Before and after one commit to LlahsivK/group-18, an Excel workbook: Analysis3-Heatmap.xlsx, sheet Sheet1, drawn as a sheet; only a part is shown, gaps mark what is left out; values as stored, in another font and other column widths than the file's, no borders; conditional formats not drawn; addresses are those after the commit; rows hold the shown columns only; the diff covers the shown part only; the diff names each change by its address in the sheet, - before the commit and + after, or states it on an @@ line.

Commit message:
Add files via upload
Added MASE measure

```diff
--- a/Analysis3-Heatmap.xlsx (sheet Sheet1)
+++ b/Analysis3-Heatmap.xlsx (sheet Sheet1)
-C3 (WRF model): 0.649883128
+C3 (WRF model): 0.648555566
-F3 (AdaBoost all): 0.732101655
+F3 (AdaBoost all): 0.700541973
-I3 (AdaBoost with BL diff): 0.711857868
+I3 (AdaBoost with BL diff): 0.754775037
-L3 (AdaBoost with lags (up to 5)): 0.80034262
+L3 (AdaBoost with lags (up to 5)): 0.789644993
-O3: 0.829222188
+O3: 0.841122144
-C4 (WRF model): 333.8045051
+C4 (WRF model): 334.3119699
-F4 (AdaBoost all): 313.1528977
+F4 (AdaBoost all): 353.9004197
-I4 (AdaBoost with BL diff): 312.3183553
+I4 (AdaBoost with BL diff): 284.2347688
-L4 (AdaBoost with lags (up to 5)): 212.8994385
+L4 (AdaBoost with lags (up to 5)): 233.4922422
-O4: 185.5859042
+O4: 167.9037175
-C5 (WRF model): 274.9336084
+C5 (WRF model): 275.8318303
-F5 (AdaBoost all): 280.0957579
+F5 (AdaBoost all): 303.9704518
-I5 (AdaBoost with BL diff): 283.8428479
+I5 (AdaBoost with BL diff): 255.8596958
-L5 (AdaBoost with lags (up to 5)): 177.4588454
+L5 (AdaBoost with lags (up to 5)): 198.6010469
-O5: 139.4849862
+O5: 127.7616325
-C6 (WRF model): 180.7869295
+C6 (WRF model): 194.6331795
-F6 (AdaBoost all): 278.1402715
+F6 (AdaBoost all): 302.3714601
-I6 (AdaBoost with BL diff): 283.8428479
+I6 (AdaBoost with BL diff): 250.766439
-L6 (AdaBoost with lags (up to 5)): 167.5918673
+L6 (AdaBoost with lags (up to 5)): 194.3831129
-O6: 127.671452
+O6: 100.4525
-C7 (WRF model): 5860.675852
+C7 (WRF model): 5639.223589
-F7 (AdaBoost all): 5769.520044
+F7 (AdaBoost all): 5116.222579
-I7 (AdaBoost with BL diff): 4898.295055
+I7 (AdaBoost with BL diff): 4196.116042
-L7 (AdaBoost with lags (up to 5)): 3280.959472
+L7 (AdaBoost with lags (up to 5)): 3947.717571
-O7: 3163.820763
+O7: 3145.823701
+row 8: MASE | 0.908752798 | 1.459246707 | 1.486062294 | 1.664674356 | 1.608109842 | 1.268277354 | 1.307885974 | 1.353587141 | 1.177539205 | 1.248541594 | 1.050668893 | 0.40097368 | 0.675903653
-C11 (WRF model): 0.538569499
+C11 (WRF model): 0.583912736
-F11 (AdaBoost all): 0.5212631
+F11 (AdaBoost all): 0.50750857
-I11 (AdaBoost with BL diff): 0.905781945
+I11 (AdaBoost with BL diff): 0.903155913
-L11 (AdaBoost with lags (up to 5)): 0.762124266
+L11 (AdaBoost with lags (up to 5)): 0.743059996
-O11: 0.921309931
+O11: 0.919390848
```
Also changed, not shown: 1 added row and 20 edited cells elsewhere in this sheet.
■ ■ ■ ■ ■
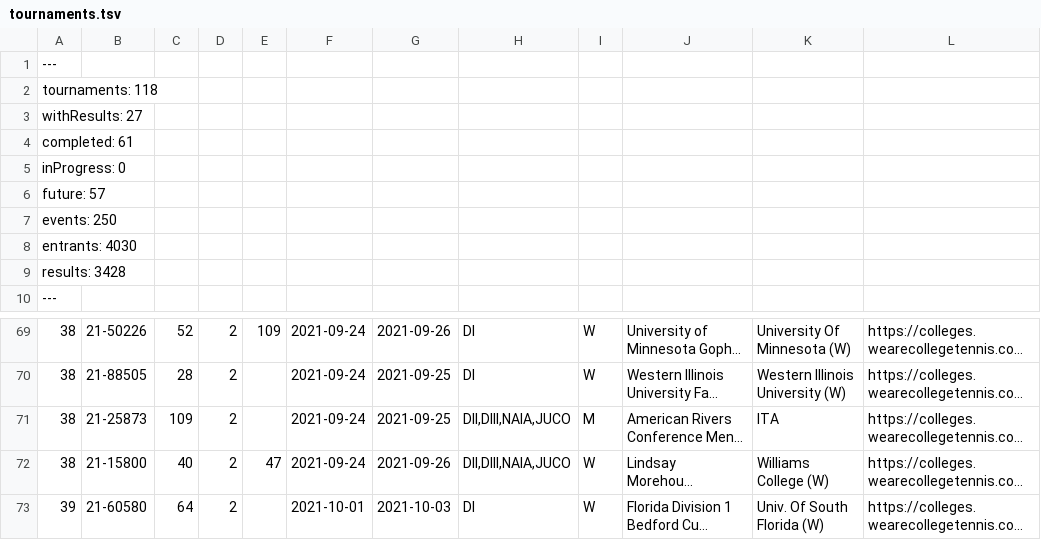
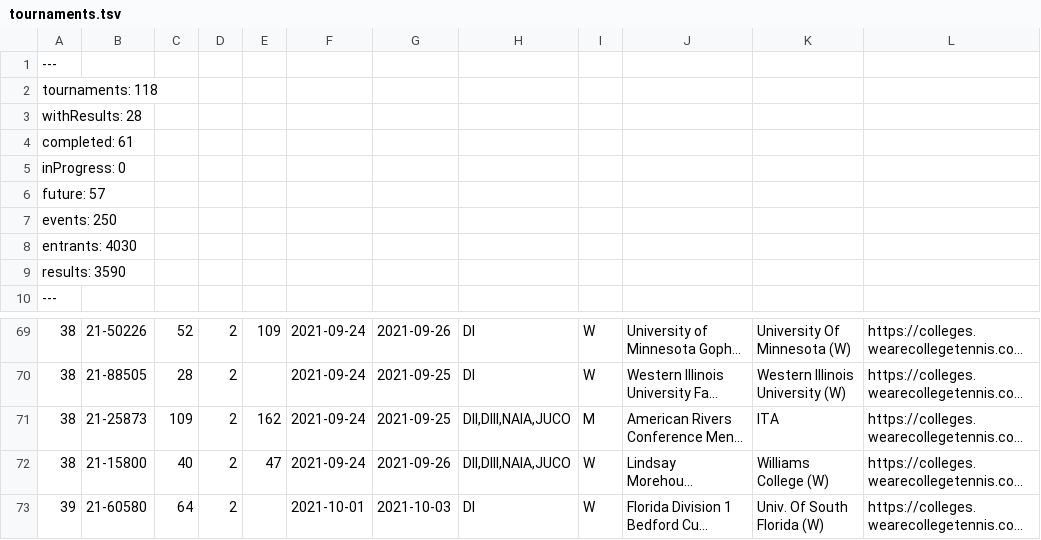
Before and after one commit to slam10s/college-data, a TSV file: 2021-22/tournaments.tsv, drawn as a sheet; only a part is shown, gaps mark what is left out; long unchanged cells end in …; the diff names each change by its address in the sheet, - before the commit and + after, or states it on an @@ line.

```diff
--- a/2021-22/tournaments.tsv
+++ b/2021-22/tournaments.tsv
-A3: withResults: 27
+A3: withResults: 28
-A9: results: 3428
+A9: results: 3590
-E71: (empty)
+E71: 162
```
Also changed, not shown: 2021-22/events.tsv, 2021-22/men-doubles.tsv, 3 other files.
■ ■ ■ ■ ■
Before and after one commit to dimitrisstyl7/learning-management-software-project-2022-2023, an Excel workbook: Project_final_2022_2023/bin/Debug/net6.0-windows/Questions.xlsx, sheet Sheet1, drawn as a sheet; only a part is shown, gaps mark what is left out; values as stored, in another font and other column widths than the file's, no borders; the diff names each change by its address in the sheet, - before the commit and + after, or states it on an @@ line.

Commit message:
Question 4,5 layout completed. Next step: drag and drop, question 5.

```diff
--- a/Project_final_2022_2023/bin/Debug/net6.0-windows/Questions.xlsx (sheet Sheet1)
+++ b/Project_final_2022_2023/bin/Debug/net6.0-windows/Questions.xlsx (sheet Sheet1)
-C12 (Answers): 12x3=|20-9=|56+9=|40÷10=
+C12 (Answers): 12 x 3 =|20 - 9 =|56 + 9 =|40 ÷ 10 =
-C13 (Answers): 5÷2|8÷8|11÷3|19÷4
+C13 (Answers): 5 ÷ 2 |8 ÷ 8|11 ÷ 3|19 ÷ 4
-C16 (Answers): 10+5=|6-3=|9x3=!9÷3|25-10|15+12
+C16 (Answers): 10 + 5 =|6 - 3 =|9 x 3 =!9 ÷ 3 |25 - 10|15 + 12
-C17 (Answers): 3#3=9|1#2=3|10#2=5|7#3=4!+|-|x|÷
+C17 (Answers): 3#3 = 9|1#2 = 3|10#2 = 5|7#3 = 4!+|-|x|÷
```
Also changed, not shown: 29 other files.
■ ■ ■ ■ ■
Exercise instructions => Find every line above that includes the word "model", then state how many there are and nothing more.

Your solution => 12